That the speaker’s motives are sexual is suggested by the phrase ‘ride on deck’ and the line ‘We’ll fly over the ocean just like you suspect’. Taken literally ‘We’ll fly over the ocean’ seems an enticing prospect, not the sort of thing to arouse suspicion. What the woman ‘suspects’, then, is presumably that the speaker has some nefarious intention.
In the third verse the lines ‘Things will be okay/you wait and see’ show the speaker clearly aware of the woman’s misgivings since he has to try to persuade her. The suggestion ‘why not go alone/just you and me’ is ironic because the woman does want to be alone, but truly alone – without him. It’s similarly ironic that he says ‘We’ll go some place unknown’ since we learn in the final verse that he is intent on searching for her. She’s a ‘gone mama’. In other words she’s already ‘someplace unknown’.
Just as the speaker might be the weasel in the first verse, so the woman may be the rabbit in the fourth. Weasel’s attack rabbits. The idea is likely to arouse the listener’s sympathy for her. However the opening line of the first verse is ambiguous. The weasel could equally be the woman – ‘on the run’ from him. In that case she too is exhibiting characteristics of slyness in avoiding him.
The fourth verse provides two other indications of the speaker’s character.
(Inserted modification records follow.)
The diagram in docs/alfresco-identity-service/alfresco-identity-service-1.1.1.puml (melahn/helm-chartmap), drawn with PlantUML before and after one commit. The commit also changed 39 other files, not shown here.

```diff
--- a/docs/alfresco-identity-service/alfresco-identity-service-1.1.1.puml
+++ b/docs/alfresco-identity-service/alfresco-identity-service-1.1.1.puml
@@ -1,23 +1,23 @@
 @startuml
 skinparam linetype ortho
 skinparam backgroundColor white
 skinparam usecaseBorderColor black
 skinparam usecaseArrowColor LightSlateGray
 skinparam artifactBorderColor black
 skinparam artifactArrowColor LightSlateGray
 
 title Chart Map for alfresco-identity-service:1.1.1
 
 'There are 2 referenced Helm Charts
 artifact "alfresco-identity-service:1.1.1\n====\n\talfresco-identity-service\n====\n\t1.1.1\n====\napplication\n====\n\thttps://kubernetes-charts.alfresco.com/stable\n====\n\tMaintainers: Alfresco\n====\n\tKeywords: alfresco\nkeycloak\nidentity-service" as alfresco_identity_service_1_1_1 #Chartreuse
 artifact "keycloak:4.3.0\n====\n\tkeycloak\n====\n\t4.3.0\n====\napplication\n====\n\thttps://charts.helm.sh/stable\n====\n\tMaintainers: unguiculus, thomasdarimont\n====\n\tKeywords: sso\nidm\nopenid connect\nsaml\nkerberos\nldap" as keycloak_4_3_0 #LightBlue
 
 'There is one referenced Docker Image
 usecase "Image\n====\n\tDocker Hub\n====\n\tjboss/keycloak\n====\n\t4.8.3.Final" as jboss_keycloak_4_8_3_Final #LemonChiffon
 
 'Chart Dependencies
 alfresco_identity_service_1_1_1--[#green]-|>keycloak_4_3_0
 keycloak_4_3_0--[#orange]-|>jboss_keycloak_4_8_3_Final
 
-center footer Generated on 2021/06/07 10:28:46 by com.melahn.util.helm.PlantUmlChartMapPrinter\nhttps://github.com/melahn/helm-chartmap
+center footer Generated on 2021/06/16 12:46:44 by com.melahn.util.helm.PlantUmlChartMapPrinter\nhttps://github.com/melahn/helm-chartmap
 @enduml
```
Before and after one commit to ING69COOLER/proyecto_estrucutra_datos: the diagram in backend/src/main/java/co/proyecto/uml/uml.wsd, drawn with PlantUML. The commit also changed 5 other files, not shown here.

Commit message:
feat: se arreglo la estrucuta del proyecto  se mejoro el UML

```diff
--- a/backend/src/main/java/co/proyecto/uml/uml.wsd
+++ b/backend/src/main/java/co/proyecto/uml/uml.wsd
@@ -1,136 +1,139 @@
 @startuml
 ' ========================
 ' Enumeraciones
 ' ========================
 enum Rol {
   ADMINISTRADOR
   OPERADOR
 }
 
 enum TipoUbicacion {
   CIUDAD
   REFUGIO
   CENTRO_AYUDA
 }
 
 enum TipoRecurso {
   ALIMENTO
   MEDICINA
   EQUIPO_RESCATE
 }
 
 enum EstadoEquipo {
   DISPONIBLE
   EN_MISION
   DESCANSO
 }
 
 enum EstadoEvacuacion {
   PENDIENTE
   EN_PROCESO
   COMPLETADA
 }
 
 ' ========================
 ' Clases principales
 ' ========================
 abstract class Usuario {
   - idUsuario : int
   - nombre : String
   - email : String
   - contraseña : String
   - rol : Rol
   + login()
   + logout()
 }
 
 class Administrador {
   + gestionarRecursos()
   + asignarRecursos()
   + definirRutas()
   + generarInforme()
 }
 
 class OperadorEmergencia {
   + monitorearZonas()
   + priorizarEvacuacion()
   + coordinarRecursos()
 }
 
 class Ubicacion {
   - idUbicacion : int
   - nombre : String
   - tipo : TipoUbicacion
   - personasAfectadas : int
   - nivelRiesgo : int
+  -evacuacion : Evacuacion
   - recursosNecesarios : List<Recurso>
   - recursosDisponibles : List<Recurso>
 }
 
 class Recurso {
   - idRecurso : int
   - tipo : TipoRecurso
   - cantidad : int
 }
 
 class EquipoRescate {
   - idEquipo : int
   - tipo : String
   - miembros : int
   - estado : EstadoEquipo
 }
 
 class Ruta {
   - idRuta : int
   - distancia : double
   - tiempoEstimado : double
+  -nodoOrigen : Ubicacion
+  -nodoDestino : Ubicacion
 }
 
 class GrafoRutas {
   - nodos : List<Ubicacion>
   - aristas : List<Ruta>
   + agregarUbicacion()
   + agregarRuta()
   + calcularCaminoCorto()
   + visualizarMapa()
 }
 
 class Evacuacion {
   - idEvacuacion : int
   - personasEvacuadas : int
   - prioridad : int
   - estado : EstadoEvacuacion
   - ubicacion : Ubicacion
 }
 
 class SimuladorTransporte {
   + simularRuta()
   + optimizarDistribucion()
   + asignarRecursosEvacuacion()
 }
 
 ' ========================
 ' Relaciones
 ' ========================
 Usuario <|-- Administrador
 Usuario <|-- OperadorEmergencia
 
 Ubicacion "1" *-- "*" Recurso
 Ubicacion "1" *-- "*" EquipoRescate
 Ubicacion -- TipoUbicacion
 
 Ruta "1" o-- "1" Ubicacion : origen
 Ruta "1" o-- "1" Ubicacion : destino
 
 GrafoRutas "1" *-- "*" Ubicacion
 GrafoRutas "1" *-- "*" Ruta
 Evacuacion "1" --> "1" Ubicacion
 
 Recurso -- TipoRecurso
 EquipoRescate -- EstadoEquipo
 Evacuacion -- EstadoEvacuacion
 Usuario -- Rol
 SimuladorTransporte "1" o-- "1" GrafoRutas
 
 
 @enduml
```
In ‘I’m happy just to see you, yeah, lookin’ so good’ the qualification ‘lookin’ so good’ implies he wouldn’t be glad to see her otherwise. And the parenthetical ‘yes you will!’ shows him to be domineering. It’s left up to the reader to decide what it is he intends her to have no choice in doing.
And in verse five we learn that the speaker realises that he’s unlikely to succeed with any comparable woman – ‘You’re the sweetest gone mama that this boy’s ever gonna get’. From the picture we’re getting of him it’s easy to see why he might never get a similarly attractive partner.
Overall the song, while, exuberant in tone, has the speaker betray both his sinister intentions and the unwillingness of the woman to have anything more to do with him.